Exercise directions:
What lines in the records below include the word "data"? Return each one.
─── Exercise material ───
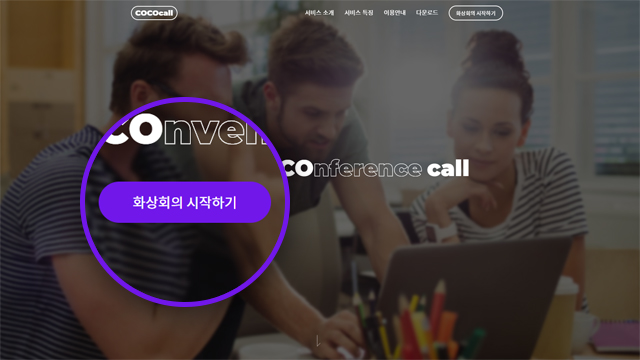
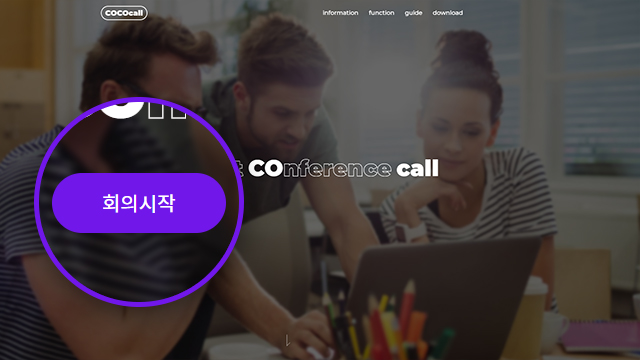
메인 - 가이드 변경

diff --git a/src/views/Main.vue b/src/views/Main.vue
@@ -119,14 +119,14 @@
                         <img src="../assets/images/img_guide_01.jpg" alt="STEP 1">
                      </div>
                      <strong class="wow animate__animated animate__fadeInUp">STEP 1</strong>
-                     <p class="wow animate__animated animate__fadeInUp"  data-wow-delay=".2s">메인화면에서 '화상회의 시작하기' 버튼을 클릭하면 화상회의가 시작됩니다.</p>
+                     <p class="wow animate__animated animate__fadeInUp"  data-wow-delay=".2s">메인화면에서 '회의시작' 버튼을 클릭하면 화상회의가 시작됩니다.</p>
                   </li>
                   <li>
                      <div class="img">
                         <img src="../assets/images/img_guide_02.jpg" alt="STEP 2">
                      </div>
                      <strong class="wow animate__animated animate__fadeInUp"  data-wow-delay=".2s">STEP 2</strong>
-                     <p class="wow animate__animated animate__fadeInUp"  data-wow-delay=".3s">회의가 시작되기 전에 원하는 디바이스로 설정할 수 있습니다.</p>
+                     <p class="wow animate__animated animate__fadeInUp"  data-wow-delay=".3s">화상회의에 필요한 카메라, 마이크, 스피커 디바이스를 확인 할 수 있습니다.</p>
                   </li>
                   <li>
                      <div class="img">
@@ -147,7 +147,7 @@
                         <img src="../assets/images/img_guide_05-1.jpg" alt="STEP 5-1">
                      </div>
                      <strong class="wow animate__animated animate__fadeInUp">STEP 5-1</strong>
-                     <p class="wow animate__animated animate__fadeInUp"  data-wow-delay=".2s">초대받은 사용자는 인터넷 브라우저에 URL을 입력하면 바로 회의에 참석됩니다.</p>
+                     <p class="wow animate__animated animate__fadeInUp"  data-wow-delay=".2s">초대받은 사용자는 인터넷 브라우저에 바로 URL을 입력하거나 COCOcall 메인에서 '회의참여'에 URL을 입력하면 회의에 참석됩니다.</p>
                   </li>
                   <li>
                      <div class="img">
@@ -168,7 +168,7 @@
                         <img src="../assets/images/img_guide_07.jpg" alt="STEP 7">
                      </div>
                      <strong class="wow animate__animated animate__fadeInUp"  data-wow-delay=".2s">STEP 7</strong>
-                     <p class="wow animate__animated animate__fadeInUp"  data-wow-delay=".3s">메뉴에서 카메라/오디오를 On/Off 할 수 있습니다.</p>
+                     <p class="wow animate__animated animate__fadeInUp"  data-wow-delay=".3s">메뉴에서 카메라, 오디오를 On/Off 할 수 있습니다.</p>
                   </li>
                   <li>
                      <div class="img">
───
The completed task:
-                     <p class="wow animate__animated animate__fadeInUp"  data-wow-delay=".2s">메인화면에서 '화상회의 시작하기' 버튼을 클릭하면 화상회의가 시작됩니다.</p>
+                     <p class="wow animate__animated animate__fadeInUp"  data-wow-delay=".2s">메인화면에서 '회의시작' 버튼을 클릭하면 화상회의가 시작됩니다.</p>
                      <strong class="wow animate__animated animate__fadeInUp"  data-wow-delay=".2s">STEP 2</strong>
-                     <p class="wow animate__animated animate__fadeInUp"  data-wow-delay=".3s">회의가 시작되기 전에 원하는 디바이스로 설정할 수 있습니다.</p>
+                     <p class="wow animate__animated animate__fadeInUp"  data-wow-delay=".3s">화상회의에 필요한 카메라, 마이크, 스피커 디바이스를 확인 할 수 있습니다.</p>
-                     <p class="wow animate__animated animate__fadeInUp"  data-wow-delay=".2s">초대받은 사용자는 인터넷 브라우저에 URL을 입력하면 바로 회의에 참석됩니다.</p>
+                     <p class="wow animate__animated animate__fadeInUp"  data-wow-delay=".2s">초대받은 사용자는 인터넷 브라우저에 바로 URL을 입력하거나 COCOcall 메인에서 '회의참여'에 URL을 입력하면 회의에 참석됩니다.</p>
                      <strong class="wow animate__animated animate__fadeInUp"  data-wow-delay=".2s">STEP 7</strong>
-                     <p class="wow animate__animated animate__fadeInUp"  data-wow-delay=".3s">메뉴에서 카메라/오디오를 On/Off 할 수 있습니다.</p>
+                     <p class="wow animate__animated animate__fadeInUp"  data-wow-delay=".3s">메뉴에서 카메라, 오디오를 On/Off 할 수 있습니다.</p>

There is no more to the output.